Watchful waiting is typically reserved for older men who have non-aggressive cancers. The theory behind this approach is that older men with less aggressive prostate cancer will likely die of other causes before the cancer itself become life-threatening, so there is no need to take aggressive action.
However, as noted by Dr. Peter Carroll, co-director of Urologic Center at the University of California San Francisco Medical Center, younger men who have small, low-grade tumors can be put on active surveillance as well.
Although their slow-growing tumors may eventually need treatment, younger men often prefer to delay treatment so they can avoid side effects as long as possible and also so they can complete their families or other important life events. 
The following questions are offered to help you make your decision and to understand the possible and probable effects of choosing active surveillance/watchful waiting.
- Given my age, preferences, stage and grade of cancer, and overall health, is active surveillance/watchful waiting the best treatment for me? 
- Can I decide to pursue more aggressive treatment?
- What type of signs and symptoms should I look for that would indicate my prostate cancer status is changing?
- How often will I need to be examined? 
- What is involved during the examinations?

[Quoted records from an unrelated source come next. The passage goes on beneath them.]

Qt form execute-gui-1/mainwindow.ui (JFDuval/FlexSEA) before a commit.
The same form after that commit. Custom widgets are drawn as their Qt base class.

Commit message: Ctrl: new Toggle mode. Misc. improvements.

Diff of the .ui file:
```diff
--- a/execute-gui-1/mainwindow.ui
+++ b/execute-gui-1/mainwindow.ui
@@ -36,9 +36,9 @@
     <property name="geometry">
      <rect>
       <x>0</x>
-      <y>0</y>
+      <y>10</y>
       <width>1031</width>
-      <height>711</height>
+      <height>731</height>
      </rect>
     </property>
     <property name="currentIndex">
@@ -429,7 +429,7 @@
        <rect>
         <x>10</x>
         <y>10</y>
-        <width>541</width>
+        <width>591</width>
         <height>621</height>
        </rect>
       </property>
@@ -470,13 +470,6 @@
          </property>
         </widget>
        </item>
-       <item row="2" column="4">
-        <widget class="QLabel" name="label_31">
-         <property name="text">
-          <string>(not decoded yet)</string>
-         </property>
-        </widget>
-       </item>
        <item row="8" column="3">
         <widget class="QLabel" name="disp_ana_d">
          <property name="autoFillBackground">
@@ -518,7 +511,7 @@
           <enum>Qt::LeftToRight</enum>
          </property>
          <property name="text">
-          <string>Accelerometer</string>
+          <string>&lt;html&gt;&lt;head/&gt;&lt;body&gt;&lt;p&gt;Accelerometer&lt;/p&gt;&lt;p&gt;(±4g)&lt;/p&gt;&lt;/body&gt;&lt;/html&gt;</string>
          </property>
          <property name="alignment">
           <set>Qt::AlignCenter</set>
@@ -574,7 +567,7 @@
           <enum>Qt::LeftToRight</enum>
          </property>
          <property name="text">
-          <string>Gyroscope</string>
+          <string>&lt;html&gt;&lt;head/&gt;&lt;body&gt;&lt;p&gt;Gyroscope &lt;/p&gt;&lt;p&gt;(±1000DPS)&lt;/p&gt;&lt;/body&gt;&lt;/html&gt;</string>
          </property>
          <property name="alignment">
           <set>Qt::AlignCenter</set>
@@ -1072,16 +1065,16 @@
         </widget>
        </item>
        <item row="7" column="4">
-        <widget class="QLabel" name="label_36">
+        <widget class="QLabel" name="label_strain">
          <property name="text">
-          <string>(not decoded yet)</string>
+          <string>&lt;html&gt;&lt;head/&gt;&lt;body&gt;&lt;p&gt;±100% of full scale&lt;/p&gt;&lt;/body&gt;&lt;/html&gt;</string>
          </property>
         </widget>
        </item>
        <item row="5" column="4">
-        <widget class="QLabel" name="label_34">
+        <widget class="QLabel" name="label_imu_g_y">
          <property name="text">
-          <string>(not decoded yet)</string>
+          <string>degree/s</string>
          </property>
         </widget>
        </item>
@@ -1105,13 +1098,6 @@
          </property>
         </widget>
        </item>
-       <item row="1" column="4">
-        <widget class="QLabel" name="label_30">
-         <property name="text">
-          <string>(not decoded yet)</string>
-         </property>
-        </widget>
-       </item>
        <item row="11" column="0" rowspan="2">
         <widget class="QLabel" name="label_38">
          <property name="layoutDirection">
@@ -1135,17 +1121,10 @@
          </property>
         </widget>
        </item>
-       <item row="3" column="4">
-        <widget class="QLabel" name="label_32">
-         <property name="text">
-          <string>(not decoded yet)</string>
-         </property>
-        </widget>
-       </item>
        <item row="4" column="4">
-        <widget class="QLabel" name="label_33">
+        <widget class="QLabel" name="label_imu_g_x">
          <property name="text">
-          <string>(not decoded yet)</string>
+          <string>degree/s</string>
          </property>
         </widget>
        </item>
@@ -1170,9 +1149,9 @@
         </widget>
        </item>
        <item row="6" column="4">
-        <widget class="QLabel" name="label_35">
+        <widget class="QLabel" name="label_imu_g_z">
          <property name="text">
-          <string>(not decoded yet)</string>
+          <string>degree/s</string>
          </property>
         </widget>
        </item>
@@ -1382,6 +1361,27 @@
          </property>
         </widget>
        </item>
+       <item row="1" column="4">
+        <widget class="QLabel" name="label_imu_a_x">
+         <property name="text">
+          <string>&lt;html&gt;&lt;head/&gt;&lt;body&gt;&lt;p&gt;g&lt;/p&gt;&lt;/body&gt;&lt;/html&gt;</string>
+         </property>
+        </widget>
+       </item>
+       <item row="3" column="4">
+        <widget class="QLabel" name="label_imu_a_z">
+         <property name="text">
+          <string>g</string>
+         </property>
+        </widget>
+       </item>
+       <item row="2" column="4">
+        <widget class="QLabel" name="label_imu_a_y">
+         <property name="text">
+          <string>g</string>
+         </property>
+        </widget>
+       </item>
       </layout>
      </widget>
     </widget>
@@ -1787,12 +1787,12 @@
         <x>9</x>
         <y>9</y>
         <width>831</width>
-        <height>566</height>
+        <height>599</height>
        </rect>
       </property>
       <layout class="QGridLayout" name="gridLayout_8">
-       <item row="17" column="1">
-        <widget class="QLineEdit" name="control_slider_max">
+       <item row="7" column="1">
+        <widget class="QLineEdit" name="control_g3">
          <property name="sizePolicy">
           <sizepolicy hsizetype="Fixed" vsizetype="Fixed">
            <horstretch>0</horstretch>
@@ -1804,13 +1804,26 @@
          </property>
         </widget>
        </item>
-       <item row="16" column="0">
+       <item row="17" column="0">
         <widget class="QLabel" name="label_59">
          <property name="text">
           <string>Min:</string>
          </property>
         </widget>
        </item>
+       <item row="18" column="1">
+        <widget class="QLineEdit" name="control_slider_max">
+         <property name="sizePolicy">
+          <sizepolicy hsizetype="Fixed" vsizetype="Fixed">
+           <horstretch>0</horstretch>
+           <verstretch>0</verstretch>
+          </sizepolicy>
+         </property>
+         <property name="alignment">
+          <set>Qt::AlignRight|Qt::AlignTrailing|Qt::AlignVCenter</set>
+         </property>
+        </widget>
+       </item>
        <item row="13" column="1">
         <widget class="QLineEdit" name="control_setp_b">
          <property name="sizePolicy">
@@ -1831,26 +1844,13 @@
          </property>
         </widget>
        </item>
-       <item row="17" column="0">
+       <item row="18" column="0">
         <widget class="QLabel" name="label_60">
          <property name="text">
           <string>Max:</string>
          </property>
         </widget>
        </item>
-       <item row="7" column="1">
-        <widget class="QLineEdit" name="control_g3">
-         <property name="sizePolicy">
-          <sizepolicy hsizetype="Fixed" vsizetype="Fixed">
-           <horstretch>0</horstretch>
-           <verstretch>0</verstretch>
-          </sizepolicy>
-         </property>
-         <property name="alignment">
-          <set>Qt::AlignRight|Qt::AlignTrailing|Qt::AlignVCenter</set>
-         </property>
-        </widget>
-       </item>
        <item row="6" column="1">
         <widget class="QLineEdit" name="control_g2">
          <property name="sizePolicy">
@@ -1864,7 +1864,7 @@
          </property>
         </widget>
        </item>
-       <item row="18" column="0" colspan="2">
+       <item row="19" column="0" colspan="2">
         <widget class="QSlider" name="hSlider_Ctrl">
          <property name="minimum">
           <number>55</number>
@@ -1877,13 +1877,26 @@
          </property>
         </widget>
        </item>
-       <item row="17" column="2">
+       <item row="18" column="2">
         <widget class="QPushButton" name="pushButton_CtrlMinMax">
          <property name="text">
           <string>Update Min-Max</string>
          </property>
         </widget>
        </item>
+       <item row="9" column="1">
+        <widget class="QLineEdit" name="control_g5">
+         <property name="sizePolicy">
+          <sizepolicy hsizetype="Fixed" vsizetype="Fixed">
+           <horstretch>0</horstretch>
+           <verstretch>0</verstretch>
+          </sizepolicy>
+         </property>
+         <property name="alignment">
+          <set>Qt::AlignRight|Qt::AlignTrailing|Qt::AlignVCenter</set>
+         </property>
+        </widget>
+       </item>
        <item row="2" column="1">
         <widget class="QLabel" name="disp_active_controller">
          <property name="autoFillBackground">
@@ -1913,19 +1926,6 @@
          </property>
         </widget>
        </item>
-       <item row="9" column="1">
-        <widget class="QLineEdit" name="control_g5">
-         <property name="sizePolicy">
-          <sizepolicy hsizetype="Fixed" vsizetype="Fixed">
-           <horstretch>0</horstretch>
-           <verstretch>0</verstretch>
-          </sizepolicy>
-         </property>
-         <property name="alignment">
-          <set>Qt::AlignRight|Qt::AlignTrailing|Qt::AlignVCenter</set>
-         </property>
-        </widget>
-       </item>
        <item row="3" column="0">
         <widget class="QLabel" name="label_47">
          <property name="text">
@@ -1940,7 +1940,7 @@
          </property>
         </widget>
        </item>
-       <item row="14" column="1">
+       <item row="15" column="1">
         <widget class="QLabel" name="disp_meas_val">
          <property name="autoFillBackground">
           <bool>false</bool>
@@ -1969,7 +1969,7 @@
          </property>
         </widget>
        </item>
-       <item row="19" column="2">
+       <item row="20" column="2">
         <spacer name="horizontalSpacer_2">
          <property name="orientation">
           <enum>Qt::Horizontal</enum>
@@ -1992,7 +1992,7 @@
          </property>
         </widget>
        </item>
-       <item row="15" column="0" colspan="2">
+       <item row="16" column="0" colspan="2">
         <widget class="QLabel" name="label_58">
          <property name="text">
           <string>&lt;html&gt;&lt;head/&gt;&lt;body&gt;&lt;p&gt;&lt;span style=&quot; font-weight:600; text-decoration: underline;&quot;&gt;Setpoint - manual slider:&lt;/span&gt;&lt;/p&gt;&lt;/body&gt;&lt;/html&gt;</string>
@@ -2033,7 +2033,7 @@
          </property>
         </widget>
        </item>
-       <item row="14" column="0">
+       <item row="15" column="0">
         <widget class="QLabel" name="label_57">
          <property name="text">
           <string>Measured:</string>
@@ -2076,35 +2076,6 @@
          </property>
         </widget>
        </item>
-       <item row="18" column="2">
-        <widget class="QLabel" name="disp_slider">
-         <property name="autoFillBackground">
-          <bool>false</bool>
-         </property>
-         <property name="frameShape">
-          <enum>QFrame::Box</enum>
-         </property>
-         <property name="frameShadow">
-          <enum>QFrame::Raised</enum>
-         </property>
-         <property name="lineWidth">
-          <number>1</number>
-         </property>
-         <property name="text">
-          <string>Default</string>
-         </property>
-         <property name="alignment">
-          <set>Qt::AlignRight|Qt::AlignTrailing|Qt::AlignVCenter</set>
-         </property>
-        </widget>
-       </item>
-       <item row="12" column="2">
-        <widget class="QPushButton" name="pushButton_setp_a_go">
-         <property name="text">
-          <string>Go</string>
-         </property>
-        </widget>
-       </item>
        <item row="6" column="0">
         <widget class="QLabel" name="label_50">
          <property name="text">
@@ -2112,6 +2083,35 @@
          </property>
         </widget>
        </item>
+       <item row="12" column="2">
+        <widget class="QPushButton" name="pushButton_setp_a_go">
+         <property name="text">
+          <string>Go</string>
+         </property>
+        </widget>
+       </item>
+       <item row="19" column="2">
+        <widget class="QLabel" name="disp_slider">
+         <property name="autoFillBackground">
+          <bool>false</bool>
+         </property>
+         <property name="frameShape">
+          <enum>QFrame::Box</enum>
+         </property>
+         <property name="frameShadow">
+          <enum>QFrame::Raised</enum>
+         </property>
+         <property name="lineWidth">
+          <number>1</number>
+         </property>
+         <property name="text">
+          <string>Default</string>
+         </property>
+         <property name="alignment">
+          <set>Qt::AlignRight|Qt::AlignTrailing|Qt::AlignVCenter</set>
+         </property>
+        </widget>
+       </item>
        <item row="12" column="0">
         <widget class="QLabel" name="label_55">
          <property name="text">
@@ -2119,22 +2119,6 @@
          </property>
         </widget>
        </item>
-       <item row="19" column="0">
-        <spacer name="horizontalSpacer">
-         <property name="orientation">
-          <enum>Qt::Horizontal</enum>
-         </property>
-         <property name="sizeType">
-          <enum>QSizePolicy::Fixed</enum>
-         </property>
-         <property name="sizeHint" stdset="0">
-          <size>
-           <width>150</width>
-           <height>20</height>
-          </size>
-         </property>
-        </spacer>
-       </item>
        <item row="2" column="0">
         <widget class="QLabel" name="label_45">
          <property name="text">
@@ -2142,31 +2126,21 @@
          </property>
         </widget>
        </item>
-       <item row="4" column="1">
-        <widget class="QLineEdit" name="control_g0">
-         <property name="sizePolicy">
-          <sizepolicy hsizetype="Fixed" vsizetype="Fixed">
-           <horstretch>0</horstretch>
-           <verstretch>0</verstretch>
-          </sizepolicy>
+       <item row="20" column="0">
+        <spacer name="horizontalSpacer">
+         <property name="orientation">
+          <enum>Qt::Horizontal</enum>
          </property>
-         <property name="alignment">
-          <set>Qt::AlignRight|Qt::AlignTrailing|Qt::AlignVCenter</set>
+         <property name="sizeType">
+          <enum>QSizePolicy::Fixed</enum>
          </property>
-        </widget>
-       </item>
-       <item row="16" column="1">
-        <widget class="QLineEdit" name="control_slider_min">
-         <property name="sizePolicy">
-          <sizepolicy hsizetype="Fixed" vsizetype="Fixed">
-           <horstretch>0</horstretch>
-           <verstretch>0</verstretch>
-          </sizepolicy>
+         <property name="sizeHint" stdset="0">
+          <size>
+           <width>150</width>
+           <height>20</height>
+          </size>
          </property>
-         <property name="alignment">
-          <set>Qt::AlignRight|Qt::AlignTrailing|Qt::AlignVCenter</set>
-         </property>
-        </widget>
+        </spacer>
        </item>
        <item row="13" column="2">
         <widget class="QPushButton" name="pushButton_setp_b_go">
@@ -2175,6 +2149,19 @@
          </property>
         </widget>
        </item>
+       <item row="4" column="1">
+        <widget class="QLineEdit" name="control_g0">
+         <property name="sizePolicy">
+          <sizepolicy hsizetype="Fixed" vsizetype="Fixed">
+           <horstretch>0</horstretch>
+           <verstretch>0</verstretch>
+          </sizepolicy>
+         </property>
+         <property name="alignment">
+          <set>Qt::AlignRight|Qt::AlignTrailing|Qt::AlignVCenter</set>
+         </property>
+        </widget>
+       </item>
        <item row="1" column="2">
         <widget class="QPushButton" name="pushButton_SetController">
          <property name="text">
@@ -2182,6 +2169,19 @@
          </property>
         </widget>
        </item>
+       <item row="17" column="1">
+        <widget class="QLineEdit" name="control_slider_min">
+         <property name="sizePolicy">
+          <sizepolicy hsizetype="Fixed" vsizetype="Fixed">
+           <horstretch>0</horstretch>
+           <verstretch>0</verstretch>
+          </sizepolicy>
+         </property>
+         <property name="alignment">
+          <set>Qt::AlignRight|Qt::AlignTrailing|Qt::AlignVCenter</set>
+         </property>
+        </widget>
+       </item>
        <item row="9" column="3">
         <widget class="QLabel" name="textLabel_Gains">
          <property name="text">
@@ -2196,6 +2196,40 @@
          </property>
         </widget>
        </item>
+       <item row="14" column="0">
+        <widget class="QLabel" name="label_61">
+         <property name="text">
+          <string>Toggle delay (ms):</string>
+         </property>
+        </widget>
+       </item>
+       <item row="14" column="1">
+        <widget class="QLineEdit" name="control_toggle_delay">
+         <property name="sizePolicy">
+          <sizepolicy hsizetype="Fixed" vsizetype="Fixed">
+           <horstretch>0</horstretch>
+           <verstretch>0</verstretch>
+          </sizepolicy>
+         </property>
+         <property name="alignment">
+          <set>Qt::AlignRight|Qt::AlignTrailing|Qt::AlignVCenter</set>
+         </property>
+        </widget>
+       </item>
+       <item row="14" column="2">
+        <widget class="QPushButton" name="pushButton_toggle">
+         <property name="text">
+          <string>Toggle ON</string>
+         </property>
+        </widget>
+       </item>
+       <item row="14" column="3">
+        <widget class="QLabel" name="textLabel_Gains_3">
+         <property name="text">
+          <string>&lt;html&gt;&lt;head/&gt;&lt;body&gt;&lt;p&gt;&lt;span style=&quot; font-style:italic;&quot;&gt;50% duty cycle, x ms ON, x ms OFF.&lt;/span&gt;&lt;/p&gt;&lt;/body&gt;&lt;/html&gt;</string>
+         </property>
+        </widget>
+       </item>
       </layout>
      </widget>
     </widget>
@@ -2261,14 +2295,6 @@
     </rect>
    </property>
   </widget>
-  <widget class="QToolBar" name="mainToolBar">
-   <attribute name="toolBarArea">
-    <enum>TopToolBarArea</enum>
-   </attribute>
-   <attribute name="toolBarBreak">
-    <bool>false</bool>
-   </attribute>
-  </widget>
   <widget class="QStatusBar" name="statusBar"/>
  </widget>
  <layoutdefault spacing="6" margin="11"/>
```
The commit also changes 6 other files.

- What factors do you look for that indicate my prostate cancer status has changed?
- How long do men typically remain on active surveillance? 
- What dietary steps should I take to improve my prostate health while on active surveillance?
- What type of exercise should I do to improve my prostate health while on active surveillance?
- What other lifestyle changes can I make to improve my prostate health while on active surveillance?
- Should I take nutritional and herbal remedies while on active surveillance?
- Are there dangers associated with active surveillance?
- What are the advantages of active surveillance? 
- What are my chances of developing urinary incontinence, or of urinary incontinence worsening, while on active surveillance?
- What are my chances of developing erectile dysfunction, or of sexual functioning worsening, while on active surveillance?
 Transcript of an interview with Dr. Peter Carroll, the University of California San Francisco Medical Center.
 According to the National Comprehensive Cancer Network (NCCN) guidelines on active surveillance, clinicians are urged to offer active surveillance to men whose prostate cancer is at low risk of progressing to life-threatening disease. “Low risk” is defined as expected survival of less than 10 years, tumor stage T1 to T2a, Gleason score of 2 to 6, and a PSA levels less than 10 ng/mL. Source: National Cancer Institute
 Your doctor will determine how often you should be re-examined. According to the NCCN guidelines, men at low risk should see their doctor for a PSA as often as every 6 months and a digital rectal exam as often as every 12 months. Source: National Cancer Institute
 How long a man stays on active surveillance is highly individual. However, the new NCCN guidelines established a new category called very low-risk prostate cancer. Men who fit into this category should be offered active surveillance as the only treatment option, according to the guidelines. Criteria for the very low-risk category include expected survival of up to 20 years, tumor stage T1-T2a, Gleason score of 6 or less, PSA level of less than 10 ng/mL, and less than 3 positive biopsy samples with 50 percent or less cancer in each sample. Source: National Cancer Institute
 The advantages of active surveillance will differ for each man. However, a recent study (December 2010) published in the Journal of the American Medical Association on the impact of treatment options for prostate cancer found that active surveillance was associated with better quality of life than other treatment options. Source: Hayes JH et al. Active surveillance compared with initial treatment for men with low-risk prostate cancer: a decision analysis. JAMA 2010 Dec 1; 304(21): 2373-80